━━━━━ THE DATA
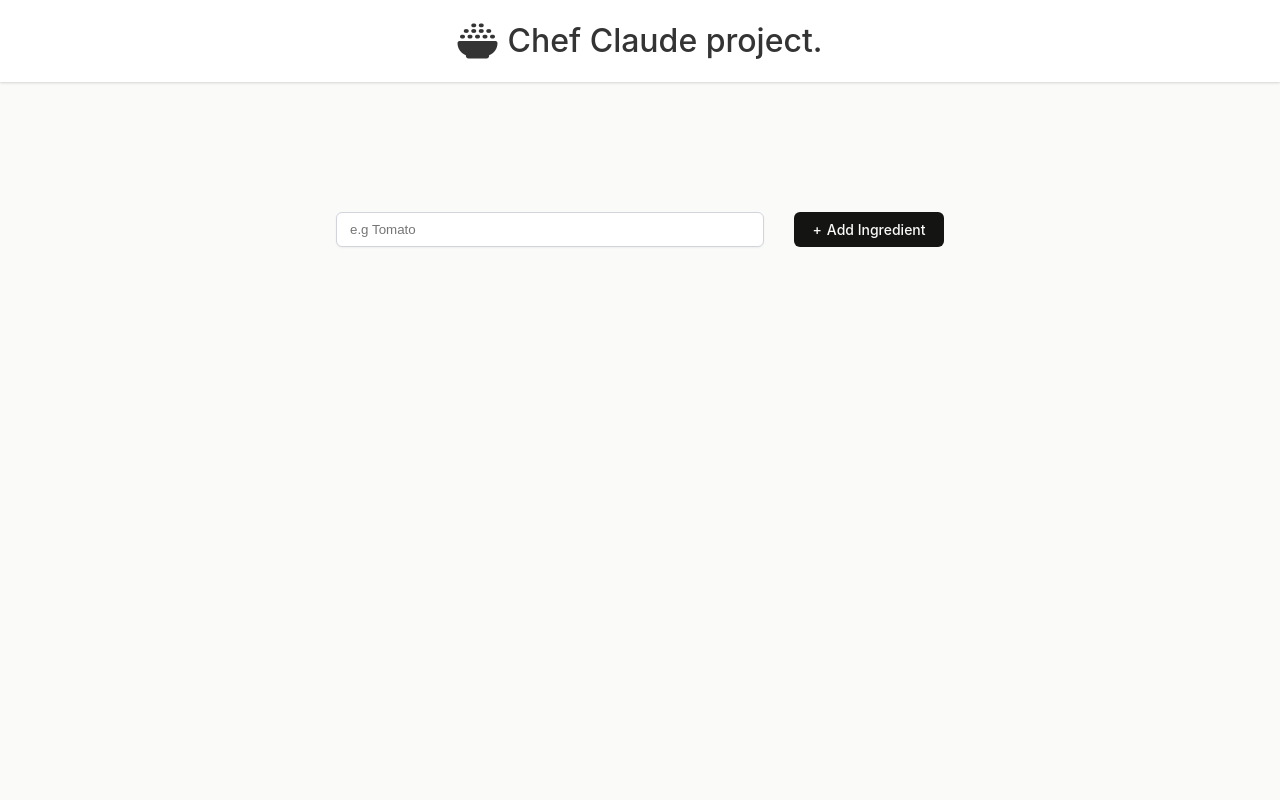
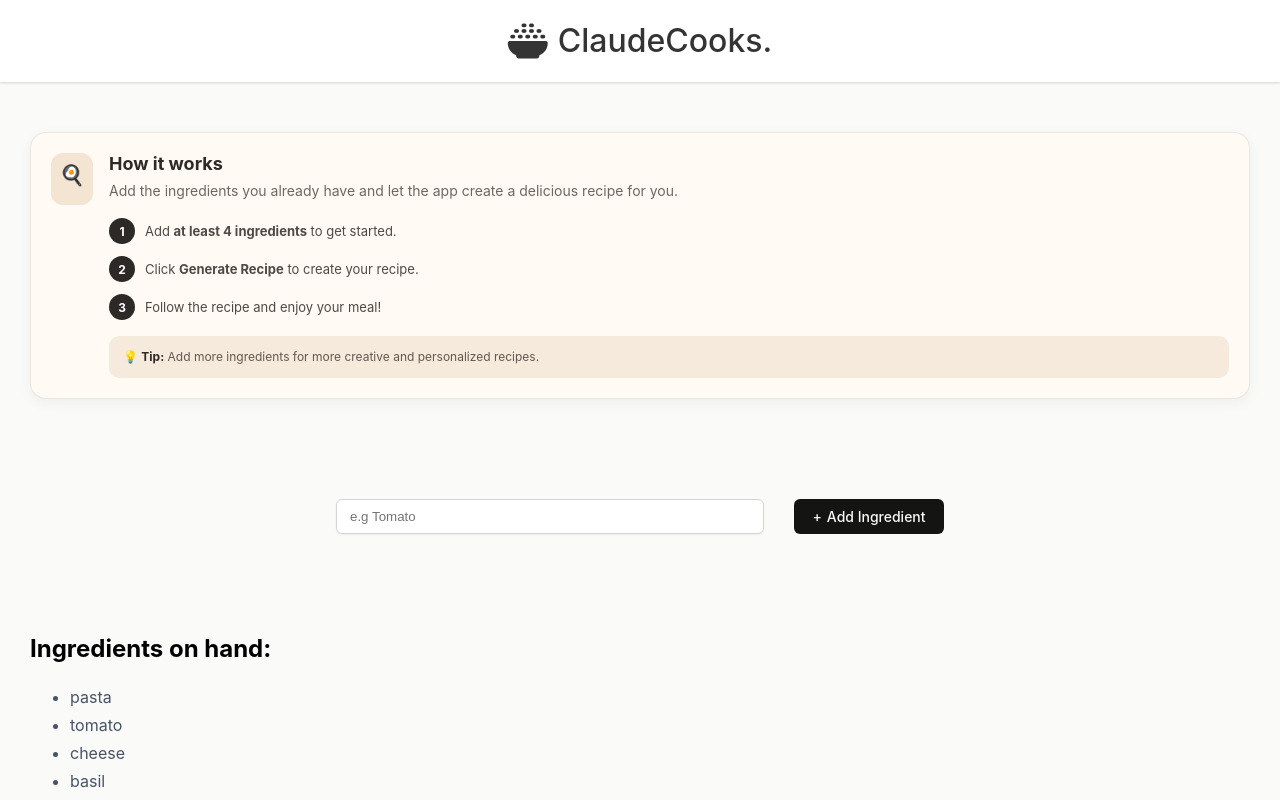
Before and after one commit to Julio1609/ChefClaude, a React (Vite) app: page / in a window 1280 px wide. Shown: the top 800 px of the page. Built offline with nearby package versions, Linux system fonts and the light colour scheme.

Commit message:
Note addition

```diff
--- a/src/Form.jsx
+++ b/src/Form.jsx
@@ -1,10 +1,11 @@
 import React from "react"
 import IngredientsList from "./IngredientsList"
 import ClaudeRecipe from "./ClaudeRecipe"
+import Note from "./Note"
 // import{ getRecipeFromChefClaude }from "./ai"
 
 function Form(){
-   const [ingredients, setIngredients] = React.useState([])
+   const [ingredients, setIngredients] = React.useState(['pasta', 'tomato', 'cheese', 'basil'])
 
    const [loading, setLoading] = React.useState(false)
 
@@ -49,6 +50,8 @@ async function newToggleRecipeShown() {
     }
     return(
         <main>
+            <Note />
+
             <form action={addIngredient} className="add-ingredient-form">
                 <input
                     type="text"
--- a/src/Header.jsx
+++ b/src/Header.jsx
@@ -2,7 +2,7 @@ function Header(){
     return(
         <header>
             <i className="fa-solid fa-bowl-rice"></i>
-            <h1>Chef Claude project.</h1>
+            <h1>ClaudeCooks.</h1>
         </header>
     )
 }
--- /dev/null
+++ b/src/Note.jsx
@@ -0,0 +1,42 @@
+export default function HowItWorksNote() {
+  return (
+    <div className="how-it-works">
+      <div className="how-it-works__icon">🍳</div>
+
+      <div className="how-it-works__content">
+        <h3>How it works</h3>
+
+        <p>
+          Add the ingredients you already have and let the app create a
+          delicious recipe for you.
+        </p>
+
+        <div className="how-it-works__steps">
+          <div className="step">
+            <span>1</span>
+            <p>
+              Add <strong>at least 4 ingredients</strong> to get started.
+            </p>
+          </div>
+
+          <div className="step">
+            <span>2</span>
+            <p>
+              Click <strong>Generate Recipe</strong> to create your recipe.
+            </p>
+          </div>
+
+          <div className="step">
+            <span>3</span>
+            <p>Follow the recipe and enjoy your meal!</p>
+          </div>
+        </div>
+
+        <div className="how-it-works__tip">
+          💡 <strong>Tip:</strong> Add more ingredients for more creative and
+          personalized recipes.
+        </div>
+      </div>
+    </div>
+  );
+}
--- a/src/index.css
+++ b/src/index.css
@@ -154,3 +154,108 @@ section h2{
         transform: rotate(360deg);
     }
 }
+
+
+
+
+
+
+
+.how-it-works {
+  display: flex;
+  gap: 16px;
+  padding: 20px;
+  margin: 20px 0;
+  border: 1px solid rgba(0, 0, 0, 0.08);
+  border-radius: 16px;
+  background: #fffaf3;
+  box-shadow: 0 4px 14px rgba(0, 0, 0, 0.05);
+  color: #2d2926;
+}
+
+.how-it-works__icon {
+  display: flex;
+  align-items: flex-start;
+  justify-content: center;
+  width: 42px;
+  height: 42px;
+  flex-shrink: 0;
+  padding-top: 10px;
+  border-radius: 12px;
+  background: #f4e4d2;
+  font-size: 20px;
+}
+
+.how-it-works__content {
+  flex: 1;
+}
+
+.how-it-works h3 {
+  margin: 0 0 6px;
+  font-size: 18px;
+  font-weight: 700;
+}
+
+.how-it-works__content > p {
+  margin: 0 0 16px;
+  color: #6f6761;
+  font-size: 14px;
+  line-height: 1.6;
+}
+
+.how-it-works__steps {
+  display: flex;
+  flex-direction: column;
+  gap: 12px;
+}
+
+.step {
+  display: flex;
+  align-items: center;
+  gap: 10px;
+}
+
+.step > span {
+  display: flex;
+  align-items: center;
+  justify-content: center;
+  width: 26px;
+  height: 26px;
+  flex-shrink: 0;
+  border-radius: 50%;
+  background: #2d2926;
+  color: white;
+  font-size: 12px;
+  font-weight: 700;
+}
+
+.step p {
+  margin: 0;
+  color: #4f4945;
+  font-size: 13px;
+  line-height: 1.4;
+}
+
+.how-it-works__tip {
+  margin-top: 16px;
+  padding: 12px 14px;
+  border-radius: 10px;
+  background: #f5eadc;
+  color: #62584f;
+  font-size: 12px;
+  line-height: 1.5;
+}
+
+.how-it-works__tip strong {
+  color: #2d2926;
+}
+
+@media (max-width: 600px) {
+  .how-it-works {
+    padding: 16px;
+  }
+
+  .how-it-works__icon {
+    display: none;
+  }
+}
```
━━━━━━━━━━
→ **EXERCISE**
Set down the entries again without change. Leave the pictures out.

→ **THE ANSWER**
Before and after one commit to Julio1609/ChefClaude, a React (Vite) app: page / in a window 1280 px wide. Shown: the top 800 px of the page. Built offline with nearby package versions, Linux system fonts and the light colour scheme.

Commit message:
Note addition

```diff
--- a/src/Form.jsx
+++ b/src/Form.jsx
@@ -1,10 +1,11 @@
 import React from "react"
 import IngredientsList from "./IngredientsList"
 import ClaudeRecipe from "./ClaudeRecipe"
+import Note from "./Note"
 // import{ getRecipeFromChefClaude }from "./ai"
 
 function Form(){
-   const [ingredients, setIngredients] = React.useState([])
+   const [ingredients, setIngredients] = React.useState(['pasta', 'tomato', 'cheese', 'basil'])
 
    const [loading, setLoading] = React.useState(false)
 
@@ -49,6 +50,8 @@ async function newToggleRecipeShown() {
     }
     return(
         <main>
+            <Note />
+
             <form action={addIngredient} className="add-ingredient-form">
                 <input
                     type="text"
--- a/src/Header.jsx
+++ b/src/Header.jsx
@@ -2,7 +2,7 @@ function Header(){
     return(
         <header>
             <i className="fa-solid fa-bowl-rice"></i>
-            <h1>Chef Claude project.</h1>
+            <h1>ClaudeCooks.</h1>
         </header>
     )
 }
--- /dev/null
+++ b/src/Note.jsx
@@ -0,0 +1,42 @@
+export default function HowItWorksNote() {
+  return (
+    <div className="how-it-works">
+      <div className="how-it-works__icon">🍳</div>
+
+      <div className="how-it-works__content">
+        <h3>How it works</h3>
+
+        <p>
+          Add the ingredients you already have and let the app create a
+          delicious recipe for you.
+        </p>
+
+        <div className="how-it-works__steps">
+          <div className="step">
+            <span>1</span>
+            <p>
+              Add <strong>at least 4 ingredients</strong> to get started.
+            </p>
+          </div>
+
+          <div className="step">
+            <span>2</span>
+            <p>
+              Click <strong>Generate Recipe</strong> to create your recipe.
+            </p>
+          </div>
+
+          <div className="step">
+            <span>3</span>
+            <p>Follow the recipe and enjoy your meal!</p>
+          </div>
+        </div>
+
+        <div className="how-it-works__tip">
+          💡 <strong>Tip:</strong> Add more ingredients for more creative and
+          personalized recipes.
+        </div>
+      </div>
+    </div>
+  );
+}
--- a/src/index.css
+++ b/src/index.css
@@ -154,3 +154,108 @@ section h2{
         transform: rotate(360deg);
     }
 }
+
+
+
+
+
+
+
+.how-it-works {
+  display: flex;
+  gap: 16px;
+  padding: 20px;
+  margin: 20px 0;
+  border: 1px solid rgba(0, 0, 0, 0.08);
+  border-radius: 16px;
+  background: #fffaf3;
+  box-shadow: 0 4px 14px rgba(0, 0, 0, 0.05);
+  color: #2d2926;
+}
+
+.how-it-works__icon {
+  display: flex;
+  align-items: flex-start;
+  justify-content: center;
+  width: 42px;
+  height: 42px;
+  flex-shrink: 0;
+  padding-top: 10px;
+  border-radius: 12px;
+  background: #f4e4d2;
+  font-size: 20px;
+}
+
+.how-it-works__content {
+  flex: 1;
+}
+
+.how-it-works h3 {
+  margin: 0 0 6px;
+  font-size: 18px;
+  font-weight: 700;
+}
+
+.how-it-works__content > p {
+  margin: 0 0 16px;
+  color: #6f6761;
+  font-size: 14px;
+  line-height: 1.6;
+}
+
+.how-it-works__steps {
+  display: flex;
+  flex-direction: column;
+  gap: 12px;
+}
+
+.step {
+  display: flex;
+  align-items: center;
+  gap: 10px;
+}
+
+.step > span {
+  display: flex;
+  align-items: center;
+  justify-content: center;
+  width: 26px;
+  height: 26px;
+  flex-shrink: 0;
+  border-radius: 50%;
+  background: #2d2926;
+  color: white;
+  font-size: 12px;
+  font-weight: 700;
+}
+
+.step p {
+  margin: 0;
+  color: #4f4945;
+  font-size: 13px;
+  line-height: 1.4;
+}
+
+.how-it-works__tip {
+  margin-top: 16px;
+  padding: 12px 14px;
+  border-radius: 10px;
+  background: #f5eadc;
+  color: #62584f;
+  font-size: 12px;
+  line-height: 1.5;
+}
+
+.how-it-works__tip strong {
+  color: #2d2926;
+}
+
+@media (max-width: 600px) {
+  .how-it-works {
+    padding: 16px;
+  }
+
+  .how-it-works__icon {
+    display: none;
+  }
+}
```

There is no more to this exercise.